Sturgis in Meade County, South Dakota — The American Midwest (Upper Plains)
Bear Butte (Mato Paha) Indian Camp
Crazy Horse, an Oglalla, then a young man, was inspired by this plan of resistance and vowed to dedicate his life to this cause. While the participants did not strictly adhere to the principles then agreed upon, the hostility and discontent of the next two decades culminated in the Battle of the Little Big Horn in 1876. Ft. Meade, adjacent hereto, first established as Camp Ruhlen in August 1878, was often obliged to house, feed and clothe Indian encampments here. For years Oglallas under Chief Lips claimed this as their abode but with the coming of settlers and the establishment of Reservation boundaries the site was abandoned. Today, mute testimony to the use and
Erected 1959 by Meade County Commissioners and State Highway Commission.
Location. 44° 24.716′ N, 103° 28.971′ W. Marker is in Sturgis, South Dakota, in Meade County. Marker is on 206th Street (State Highway 34) near Custer Avenue, on the right when traveling west. Touch for map. Marker is in this post office area: Sturgis SD 57785, United States of America. Touch for directions.
Other nearby markers. At least 7 other markers are within 17 miles of this marker, measured as the crow flies. Civilian Conservation Corps Camps (here, next to this marker); Charles Nolin, Pony Mail Carrier (approx. 1½ miles away); Bear Butte (approx. 2.1 miles away); Camp J.G. Sturgis / Scooptown (approx. 5.6 miles away); Civilian Conservation Corps Camp (approx. 12 miles away); Multiple Purpose Management in Action (approx. 16.1 miles away); a different marker also named Civilian Conservation Corps Camp (approx. 16.4 miles away).

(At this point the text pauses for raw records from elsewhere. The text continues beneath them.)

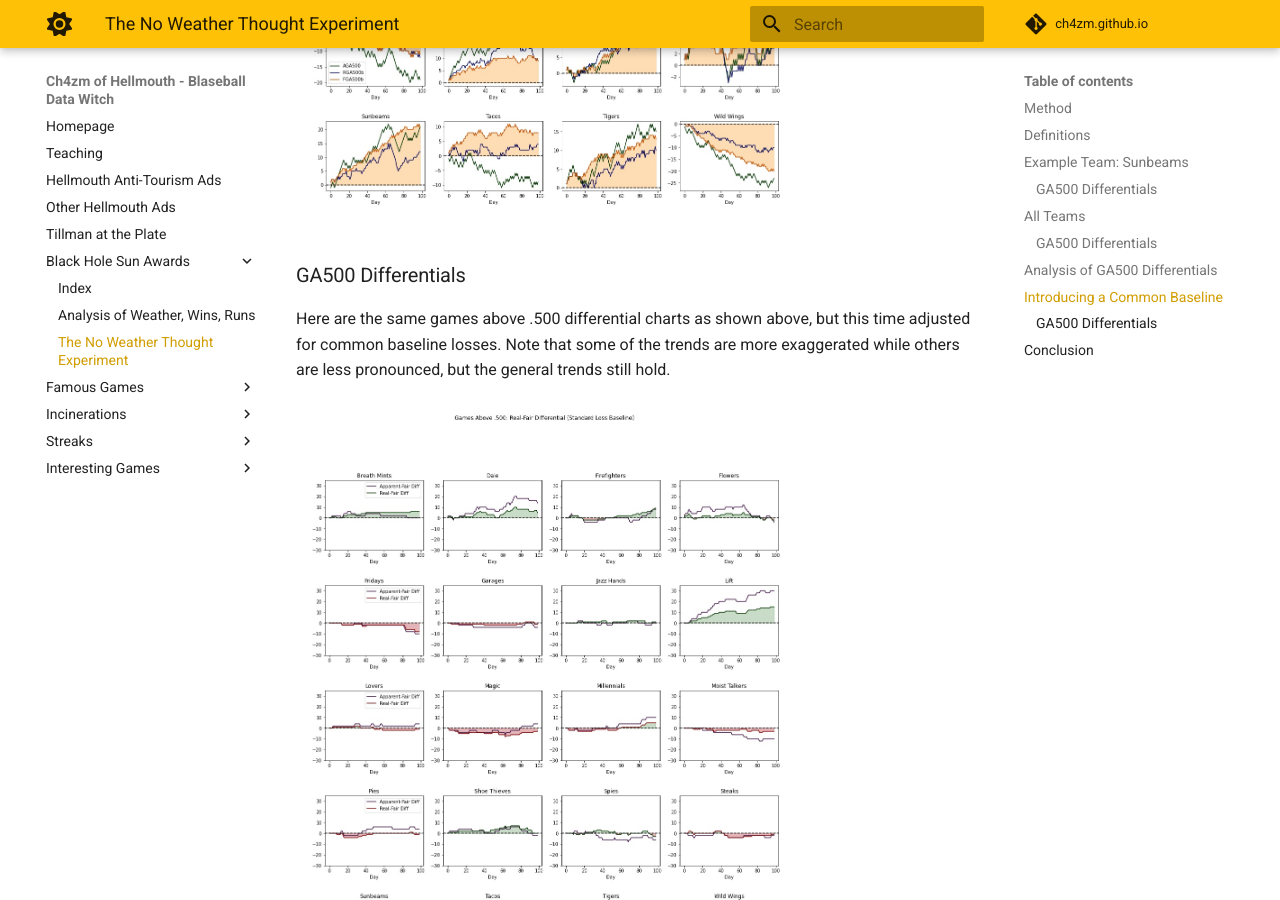
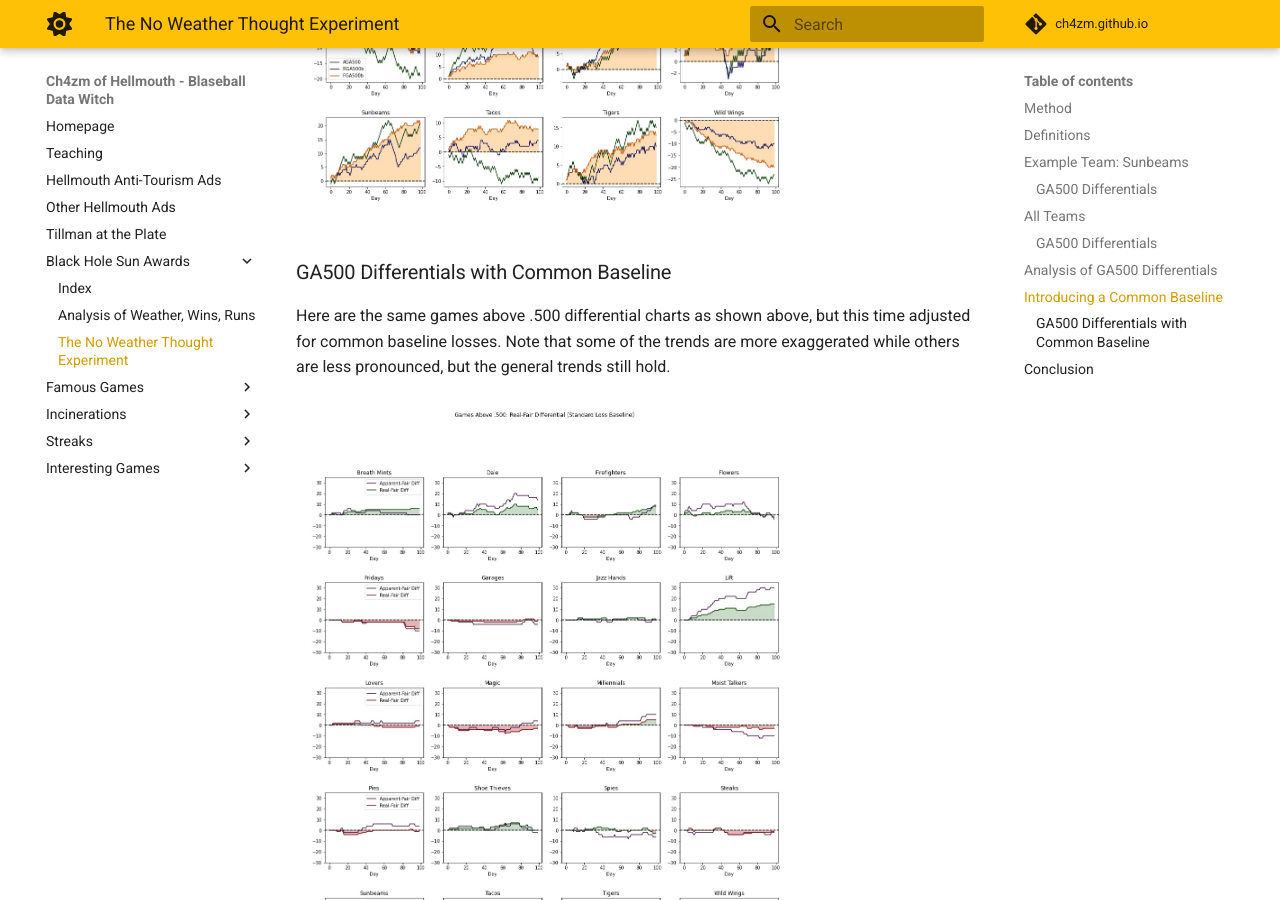
Before and after one commit to ch4zm/ch4zm.github.io, an MkDocs documentation site: the page built from docs/blackholesun_2noweather.md, in a window 1280 px wide and 900 px high, scrolled down 6417 px. Built offline with MkDocs 1.6.1 and Material for MkDocs 9.7.7, drawn with Linux system fonts in a browser that asks for light colours; comment, search, counter and statistics services are not loaded.

Commit message:
fix img ref

```diff
--- a/docs/blackholesun_2noweather.md
+++ b/docs/blackholesun_2noweather.md
@@ -136,8 +136,8 @@ From the above win-loss charts, we can obtain the following charts
 of the difference between the real and fair (and apparent and fair)
 games above 500:
 
-<a href="../img/ga500_01b_aga_rga_fga_sbl_teams.jpg">
-<img src="../img/ga500_01b_aga_rga_fga_sbl_teams.jpg" width="500px" />
+<a href="../img/ga500_01a_aga_rga_fga_teams.jpg">
+<img src="../img/ga500_01a_aga_rga_fga_teams.jpg" width="500px" />
 </a>
 
 ## Analysis of GA500 Differentials
@@ -197,7 +197,7 @@ and independent of the weather.
 <img src="../img/ga500_01b_aga_rga_fga_sbl_teams.jpg" width="500px" />
 </a>
 
-### GA500 Differentials
+### GA500 Differentials with Common Baseline
 
 Here are the same games above .500 differential charts as shown above, but this time
 adjusted for common baseline losses. Note that some of the trends are more exaggerated
```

Topics. This marker is included in these topic lists: Native Americans • Settlements & Settlers • Wars, US Indian
Credits. This page was last revised on June 16, 2016. This page originally submitted on August 7, 2010, by William J. Toman of Green Lake, Wisconsin. This page has been viewed 1,101 times since then and 6 times this year. Photos: 1, 2, 3. submitted on August 7, 2010, by William J. Toman of Green Lake, Wisconsin. 4. submitted on August 10, 2010, by Mike Stroud of Bluffton, South Carolina. • Bill Pfingsten was the editor who published this page.